The Melancholy of Edvard Munch

munchDecember 2, 1863 – January 23, 1944, he was a Norwegian painter. He is regarded as a Symbolist and a forerunner of expressionism. He focused on themes of fear, anxiety, melancholy, and death. He did not believe in heaven, or other Christian themes or doctrines, as far as I know.

My intention is to reintroduce you to an artist that I highly esteem.  The challenge I suppose is to understand the issues that Munch discovers in his work. He clearly taps into the ‘angst’ of the modern man, and what he does perpetuates a mindset for our generation.

Obviously these paintings are just an introduction, and I understand that they are selective. I have refrained from any kind of interpretation, other than laying down a general principle–  to Munch, color is everything.
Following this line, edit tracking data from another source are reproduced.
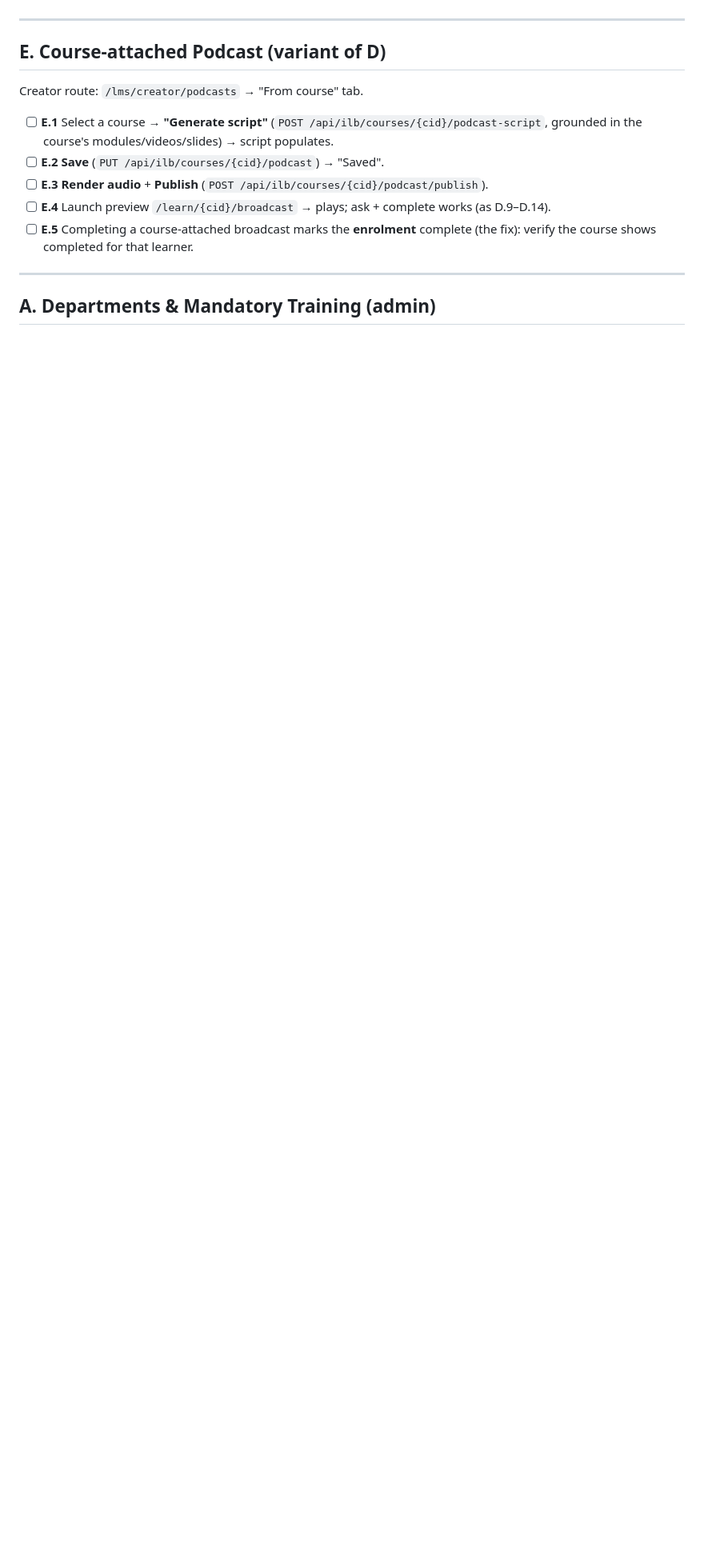
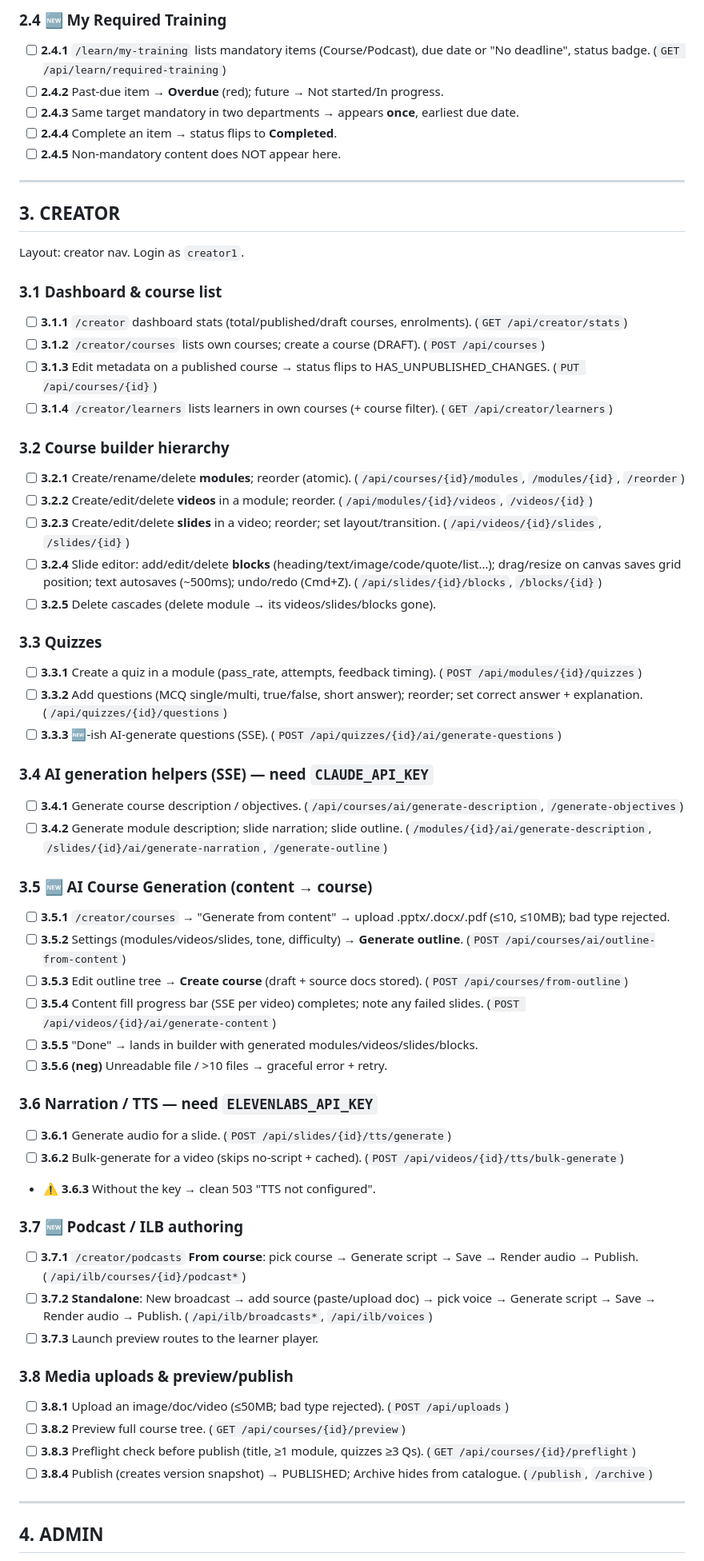
Before and after one commit to gadgetlabsuk-a11y/LMS-portal, a Markdown page: docs/superpowers/UAT-2026-05-24-new-features.md, the part around one of its changes. Shown at 80% size. GitHub-like rendering; blank space fills up the shorter version.

```diff
--- a/docs/superpowers/UAT-2026-05-24-new-features.md
+++ b/docs/superpowers/UAT-2026-05-24-new-features.md
@@ -60,17 +60,63 @@ Creator route: `/lms/creator/podcasts` → "Standalone" tab. Needs `CLAUDE_API_K
+### 2.4 🆕 My Required Training
+- [ ] **2.4.1** `/learn/my-training` lists mandatory items (Course/Podcast), due date or "No deadline", status badge. (`GET /api/learn/required-training`)
+- [ ] **2.4.2** Past-due item → **Overdue** (red); future → Not started/In progress.
+- [ ] **2.4.3** Same target mandatory in two departments → appears **once**, earliest due date.
+- [ ] **2.4.4** Complete an item → status flips to **Completed**.
+- [ ] **2.4.5** Non-mandatory content does NOT appear here.
 
 ---
 
-## E. Course-attached Podcast (variant of D)
+## 3. CREATOR
 
-Creator route: `/lms/creator/podcasts` → "From course" tab.
+Layout: creator nav. Login as `creator1`.
 
-- [ ] **E.1** Select a course → **"Generate script"** (`POST /api/ilb/courses/{cid}/podcast-script`, grounded in the course's modules/videos/slides) → script populates.
-- [ ] **E.2** **Save** (`PUT /api/ilb/courses/{cid}/podcast`) → "Saved".
-- [ ] **E.3** **Render audio** + **Publish** (`POST /api/ilb/courses/{cid}/podcast/publish`).
-- [ ] **E.4** Launch preview `/learn/{cid}/broadcast` → plays; ask + complete works (as D.9–D.14).
-- [ ] **E.5** Completing a course-attached broadcast marks the **enrolment** complete (the fix): verify the course shows completed for that learner.
+### 3.1 Dashboard & course list
+- [ ] **3.1.1** `/creator` dashboard stats (total/published/draft courses, enrolments). (`GET /api/creator/stats`)
+- [ ] **3.1.2** `/creator/courses` lists own courses; create a course (DRAFT). (`POST /api/courses`)
+- [ ] **3.1.3** Edit metadata on a published course → status flips to HAS_UNPUBLISHED_CHANGES. (`PUT /api/courses/{id}`)
+- [ ] **3.1.4** `/creator/learners` lists learners in own courses (+ course filter). (`GET /api/creator/learners`)
+
+### 3.2 Course builder hierarchy
+- [ ] **3.2.1** Create/rename/delete **modules**; reorder (atomic). (`/api/courses/{id}/modules`, `/modules/{id}`, `/reorder`)
+- [ ] **3.2.2** Create/edit/delete **videos** in a module; reorder. (`/api/modules/{id}/videos`, `/videos/{id}`)
+- [ ] **3.2.3** Create/edit/delete **slides** in a video; reorder; set layout/transition. (`/api/videos/{id}/slides`, `/slides/{id}`)
+- [ ] **3.2.4** Slide editor: add/edit/delete **blocks** (heading/text/image/code/quote/list…); drag/resize on canvas saves grid position; text autosaves (~500ms); undo/redo (Cmd+Z). (`/api/slides/{id}/blocks`, `/blocks/{id}`)
+- [ ] **3.2.5** Delete cascades (delete module → its videos/slides/blocks gone).
+
+### 3.3 Quizzes
+- [ ] **3.3.1** Create a quiz in a module (pass_rate, attempts, feedback timing). (`POST /api/modules/{id}/quizzes`)
+- [ ] **3.3.2** Add questions (MCQ single/multi, true/false, short answer); reorder; set correct answer + explanation. (`/api/quizzes/{id}/questions`)
+- [ ] **3.3.3** 🆕-ish AI-generate questions (SSE). (`POST /api/quizzes/{id}/ai/generate-questions`)
+
+### 3.4 AI generation helpers (SSE) — need `CLAUDE_API_KEY`
+- [ ] **3.4.1** Generate course description / objectives. (`/api/courses/ai/generate-description`, `/generate-objectives`)
+- [ ] **3.4.2** Generate module description; slide narration; slide outline. (`/modules/{id}/ai/generate-description`, `/slides/{id}/ai/generate-narration`, `/generate-outline`)
+
+### 3.5 🆕 AI Course Generation (content → course)
+- [ ] **3.5.1** `/creator/courses` → "Generate from content" → upload .pptx/.docx/.pdf (≤10, ≤10MB); bad type rejected.
+- [ ] **3.5.2** Settings (modules/videos/slides, tone, difficulty) → **Generate outline**. (`POST /api/courses/ai/outline-from-content`)
+- [ ] **3.5.3** Edit outline tree → **Create course** (draft + source docs stored). (`POST /api/courses/from-outline`)
+- [ ] **3.5.4** Content fill progress bar (SSE per video) completes; note any failed slides. (`POST /api/videos/{id}/ai/generate-content`)
+- [ ] **3.5.5** "Done" → lands in builder with generated modules/videos/slides/blocks.
+- [ ] **3.5.6 (neg)** Unreadable file / >10 files → graceful error + retry.
+
+### 3.6 Narration / TTS — need `ELEVENLABS_API_KEY`
+- [ ] **3.6.1** Generate audio for a slide. (`POST /api/slides/{id}/tts/generate`)
+- [ ] **3.6.2** Bulk-generate for a video (skips no-script + cached). (`POST /api/videos/{id}/tts/bulk-generate`)
+- ⚠️ **3.6.3** Without the key → clean 503 "TTS not configured".
+
+### 3.7 🆕 Podcast / ILB authoring
+- [ ] **3.7.1** `/creator/podcasts` **From course**: pick course → Generate script → Save → Render audio → Publish. (`/api/ilb/courses/{id}/podcast*`)
+- [ ] **3.7.2** **Standalone**: New broadcast → add source (paste/upload doc) → pick voice → Generate script → Save → Render audio → Publish. (`/api/ilb/broadcasts*`, `/api/ilb/voices`)
+- [ ] **3.7.3** Launch preview routes to the learner player.
+
+### 3.8 Media uploads & preview/publish
+- [ ] **3.8.1** Upload an image/doc/video (≤50MB; bad type rejected). (`POST /api/uploads`)
+- [ ] **3.8.2** Preview full course tree. (`GET /api/courses/{id}/preview`)
+- [ ] **3.8.3** Preflight check before publish (title, ≥1 module, quizzes ≥3 Qs). (`GET /api/courses/{id}/preflight`)
+- [ ] **3.8.4** Publish (creates version snapshot) → PUBLISHED; Archive hides from catalogue. (`/publish`, `/archive`)
 
 ---
 
-## A. Departments & Mandatory Training (admin)
+## 4. ADMIN
 
```
Also changed, not shown: other parts of docs/superpowers/UAT-2026-05-24-new-features.md (+101 -81 lines).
Munch was probably not a cheery person. He essentially was driven by anxiety through his whole life. It seems that he could be very ambitious. His classic work was “The Scream” which he made several versions to sell. He used different mediums to do this– tempera, lithograph and pastel. Interestingly, “The Scream” is a favorite target for art thefts. It captures the minds of every modern thinker.

Within our culture, “The Scream” is iconic. Warhol, Gary Larson, Dr. Who and even “The Simpsons” have cashed in on a parody of it.

Quotes

“I painted the picture, and in the colors the rhythm of the music quivers. I painted the colors I saw.”

“Painting picture by picture, I followed the impressions my eye took in at heightened moments. I painted only memories, adding nothing, no details that I did not see. Hence the simplicity of the paintings, their emptiness.”

“For as long as I can remember I have suffered from a deep feeling of anxiety which I have tried to express in my art.”

“Disease, insanity, and death were the angels that attended my cradle, and since then have followed me throughout my life.”

munch-thescream
The Scream, 1893
Munch’s best known painting ^

 

The Sick Child (1885)
Melancholy, 1894
Melancholy, 1894
Golgotha, 1900
Golgotha

Some of My Paintings

Here are some paintings I’ve done over the last few years. I hope that they bless you somehow.  All were painted out of a long season of deep depression.  Painting these (and a lot of others) was the only thing that kept me sliding off the edge.  Some might ask, how can you create these out of your Bipolar Disorder?  To be honest, I am just as mystified as you. None of these are ‘perfect,’ But made in a time when I was under a certain ‘strain.’ But they are what they are.

One of my favorites.

An artist has been defined as a neurotic who continually cures himself with his art.”  (Lee Simonson)

“The Bipolar Mind”

“Three Crows Having Lunch”

All of these paintings have been given to various non-profit organizations, for the handicapped and the mentally ill.  To me, that is the place they belong. “If you have two loaves of bread, keep one to nourish the body, but sell the other to buy hyacinths for the soul.”  (Herodotus)

Kachemak Bay, Alaska (with moonlight)

Straight on view
This was painted when things were really bad.
1painting3
“California Poppies”

The Scream

You’re probably familiar with Edvard Munch’s painting The Scream yesterday it sold at auction for 120 million dollars. It is a profound painting, but do you know its inspiration? From the venerable Wikipedia, a quote from Munch’s own diary, written January 22, 1892:

“I was walking along a path with two friends—the sun was setting—suddenly the sky turned blood red—I paused, feeling exhausted, and leaned on the fence—there was blood and tongues of fire above the blue-black fjord and the city—my friends walked on, and I stood there trembling with anxiety—and I sensed an infinite scream passing through nature.”

“… an infinite scream passing through nature.”  That’s quite terrifying.  With this message, from those who know how things shall be.  We have to realize that ‘The Scream’ is a manifestation of a hellvalot of emptiness and confusion.  Once understood, we will try to move forward.  But the image of a man screaming on a pier, has ‘cut the nerve’ of our attempts to move ahead.

‘The Scream’ is like a razor blade, that is wielding an agenda that opens us up, and drives us to this place of desperation.  Rather than turn from the pain, we turn to the place where “we think we understand”.  But the panic and frightfulness are not easily subtracted out of our lives.  We try to advance, but are shackled by our own confusion.

Looking at this painting, we can identify with the ‘frozenness’ of the image.  We turn in refusal, for we understand the darkness.  We come to the place that we fully intend to open ourselves up.  But the captivity of our hearts becomes open and something that is available and accessible. It seems the ‘horror’ has an influence on our mental health.

‘The Scream’  becomes to be incredibly predictive.  Any strength we might have has become empty and hollow, we are left with confusion and disorientation.  The emptiness and desperation of being alone on the pier, puts us in a sense of lostness.  But this painting can lead us to God.  Jesus has taken our horror and absorbed it in Himself.

 

ybic, Bryan